Holmes was curious to see how the NCAA managed to allow those five players to play in the Sugar Bowl. Then, he noted how Tressel was implicated in the scandal and how Smith and his boss, Ohio State president Gordon Gee, said at a press conference they were suspending their iconic coach for two games -- against Toledo and Akron -- and how such a punishment felt like "the sweet spot." Of course that would lead to more issues and more trouble for Tressel and Co.
On Tuesday, OSU got punished harder than the school anticipated, sources say. Still, the real teeth of the USC sanctions if you ask Trojan staffers -- the scholarship hits -- are dramatically more hefty than what the NCAA placed on Ohio State.
"If you set the bar with USC," asks Holmes, "and how the NCAA came down hard when they had one assistant coach [Todd McNair] and one player [Bush] involved and here you have the head coach and half of the team is allowed to play when the head coach knew they were ineligible and they only lose nine scholarships? That's mind-boggling."
The NCAA has explained its justice system by saying the differences between cases are "apples and oranges." Ohio State supporters would be quick to point out that USC was "caught" whereas the Buckeyes turned themselves in. On the NCAA Committee on Infractions conference call Tuesday afternoon, Greg Sankey mentioned that the Buckeyes did not have a Lack of Institutional Control charge the way USC did, and that the Buckeyes compliance office was "cooperative."
USC folks will tell you there was a lot more damning evidence fingering Tressel than McNair, and, Holmes asks, what could be more to the core of Lack of Institutional Control than your head coach covering something up to play his stars when he knew their eligibility was compromised?
"The definition of lack of institutional control is when your head coach is covering stuff up to facilitate guys being able to play," Holmes said. "The head coach is in charge of everyone. Tressel was caught and he knew all this was going on. Also how did those guys play in that bowl game? This is unbelievable. They were all lying."
The NCAA justice system has always been a murky process. The NCAA doesn't have subpoena power, and so details that get reported don't always mesh with the NCAA standards of what they can go with, especially if witnesses don't want to come forward and meet with them.

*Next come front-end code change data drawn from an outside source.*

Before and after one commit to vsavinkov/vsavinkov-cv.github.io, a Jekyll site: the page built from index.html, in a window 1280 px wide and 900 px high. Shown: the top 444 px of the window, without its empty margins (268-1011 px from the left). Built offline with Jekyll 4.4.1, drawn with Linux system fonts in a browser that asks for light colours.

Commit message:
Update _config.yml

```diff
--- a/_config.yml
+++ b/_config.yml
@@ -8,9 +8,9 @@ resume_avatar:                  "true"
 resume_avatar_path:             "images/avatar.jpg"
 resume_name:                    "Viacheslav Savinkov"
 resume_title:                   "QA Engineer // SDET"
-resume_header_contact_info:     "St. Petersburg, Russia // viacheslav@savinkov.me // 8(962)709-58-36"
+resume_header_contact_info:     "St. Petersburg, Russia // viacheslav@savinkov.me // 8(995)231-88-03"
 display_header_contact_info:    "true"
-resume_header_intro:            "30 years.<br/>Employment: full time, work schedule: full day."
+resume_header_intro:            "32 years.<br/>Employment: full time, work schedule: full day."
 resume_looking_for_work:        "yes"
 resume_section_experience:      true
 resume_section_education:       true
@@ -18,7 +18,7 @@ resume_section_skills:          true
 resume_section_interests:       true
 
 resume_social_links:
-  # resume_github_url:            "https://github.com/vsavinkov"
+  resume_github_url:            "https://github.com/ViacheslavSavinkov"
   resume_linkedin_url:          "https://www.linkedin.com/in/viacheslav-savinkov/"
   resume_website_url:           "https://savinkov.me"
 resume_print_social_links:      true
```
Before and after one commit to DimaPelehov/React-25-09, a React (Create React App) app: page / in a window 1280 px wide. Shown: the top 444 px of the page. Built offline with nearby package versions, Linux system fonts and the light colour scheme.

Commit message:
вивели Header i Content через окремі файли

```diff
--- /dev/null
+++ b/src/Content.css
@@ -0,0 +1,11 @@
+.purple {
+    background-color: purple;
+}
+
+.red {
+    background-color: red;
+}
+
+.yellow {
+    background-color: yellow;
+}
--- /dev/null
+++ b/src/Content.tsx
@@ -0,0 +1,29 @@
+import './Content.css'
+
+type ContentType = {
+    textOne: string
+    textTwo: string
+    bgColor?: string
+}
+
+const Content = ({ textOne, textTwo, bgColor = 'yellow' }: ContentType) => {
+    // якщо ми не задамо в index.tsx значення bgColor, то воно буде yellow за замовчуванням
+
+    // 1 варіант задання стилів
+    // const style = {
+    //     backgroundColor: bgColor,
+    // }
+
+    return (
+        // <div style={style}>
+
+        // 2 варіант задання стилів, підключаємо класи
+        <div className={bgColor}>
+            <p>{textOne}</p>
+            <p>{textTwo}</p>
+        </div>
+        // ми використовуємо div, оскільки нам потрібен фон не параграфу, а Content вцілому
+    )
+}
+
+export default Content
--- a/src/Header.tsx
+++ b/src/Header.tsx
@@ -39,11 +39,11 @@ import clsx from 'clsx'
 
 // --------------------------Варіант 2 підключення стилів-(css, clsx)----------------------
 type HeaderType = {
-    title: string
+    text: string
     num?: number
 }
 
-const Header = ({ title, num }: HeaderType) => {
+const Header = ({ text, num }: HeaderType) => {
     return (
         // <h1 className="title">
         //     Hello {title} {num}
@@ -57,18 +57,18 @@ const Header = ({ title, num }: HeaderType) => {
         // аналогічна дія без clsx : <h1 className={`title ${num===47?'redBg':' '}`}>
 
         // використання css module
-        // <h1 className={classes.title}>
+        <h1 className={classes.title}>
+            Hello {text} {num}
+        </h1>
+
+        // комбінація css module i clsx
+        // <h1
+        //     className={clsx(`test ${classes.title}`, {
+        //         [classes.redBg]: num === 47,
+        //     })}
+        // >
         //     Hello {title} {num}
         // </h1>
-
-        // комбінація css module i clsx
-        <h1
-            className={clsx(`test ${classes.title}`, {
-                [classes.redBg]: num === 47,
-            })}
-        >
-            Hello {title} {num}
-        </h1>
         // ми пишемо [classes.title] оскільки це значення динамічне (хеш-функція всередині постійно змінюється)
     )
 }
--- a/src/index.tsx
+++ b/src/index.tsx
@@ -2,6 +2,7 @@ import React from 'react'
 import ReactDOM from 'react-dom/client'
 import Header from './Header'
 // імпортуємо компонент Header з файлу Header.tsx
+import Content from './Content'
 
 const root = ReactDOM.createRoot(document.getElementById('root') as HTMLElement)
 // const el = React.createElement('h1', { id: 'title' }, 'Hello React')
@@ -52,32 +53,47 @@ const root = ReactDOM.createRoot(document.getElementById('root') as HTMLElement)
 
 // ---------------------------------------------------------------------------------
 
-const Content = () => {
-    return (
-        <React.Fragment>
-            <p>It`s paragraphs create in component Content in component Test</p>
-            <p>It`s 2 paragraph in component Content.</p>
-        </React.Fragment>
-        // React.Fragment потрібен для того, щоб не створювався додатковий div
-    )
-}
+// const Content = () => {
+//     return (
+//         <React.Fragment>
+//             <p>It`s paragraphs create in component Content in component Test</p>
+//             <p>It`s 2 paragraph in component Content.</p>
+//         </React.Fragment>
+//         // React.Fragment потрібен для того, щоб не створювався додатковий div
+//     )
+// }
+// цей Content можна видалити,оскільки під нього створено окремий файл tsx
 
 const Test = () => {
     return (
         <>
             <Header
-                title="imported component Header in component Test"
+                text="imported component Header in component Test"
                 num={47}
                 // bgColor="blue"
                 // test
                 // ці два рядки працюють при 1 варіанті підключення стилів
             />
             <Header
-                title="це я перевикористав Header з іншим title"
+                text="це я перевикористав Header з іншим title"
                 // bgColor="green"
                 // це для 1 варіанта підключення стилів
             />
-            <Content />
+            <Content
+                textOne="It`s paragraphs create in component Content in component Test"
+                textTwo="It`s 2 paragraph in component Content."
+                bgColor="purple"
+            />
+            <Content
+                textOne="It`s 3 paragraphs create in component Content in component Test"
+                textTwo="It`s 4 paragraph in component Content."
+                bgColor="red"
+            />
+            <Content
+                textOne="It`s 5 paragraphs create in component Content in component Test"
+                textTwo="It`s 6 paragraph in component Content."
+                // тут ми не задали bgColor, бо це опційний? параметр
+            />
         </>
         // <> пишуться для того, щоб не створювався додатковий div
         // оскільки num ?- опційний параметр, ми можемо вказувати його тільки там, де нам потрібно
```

In reality, if USC hadn't gotten hit so hard with the 30-scholarship sanctions, the postseason ban for Ohio State and the five-year show-cause order on Tressel would probably be viewed in a different light around the country. After all, Paul Dee, the ex-Miami AD who has become the face of a wide-reaching scandal in his former own program, explained how Bush's "high-profile" status added to USC's culpability. Yet that standard seemed to be unique and irrelevant in regards to other NCAA investigations.
"Truthfully, anything that Dee said should be stricken from the record," said Holmes. "He is the most two-faced guy. The stuff that happened at his university is 10 times worse than at Ohio State, which is 10 times worse than what happened at USC. It's insane. Terrelle Pryor was as high-profile as you're going to get in college sports. He's friends with LeBron [James], and good for him, but that'd be the definition of a high-profile athlete.
"For my brother and guys like Matt Barkley, they were in middle school when this stuff with Reggie supposedly happened and for them to have to suffer, it's heartbreaking.
"They need to change this system. There has to be a way to punish the individuals, not people who had nothing to do with it because, let's face it, there's always going to be these situations. They say it's an amateur system but it's not. It's a farm system. And for them to pick and choose who they're going to punish and not punish, just doesn't make any sense."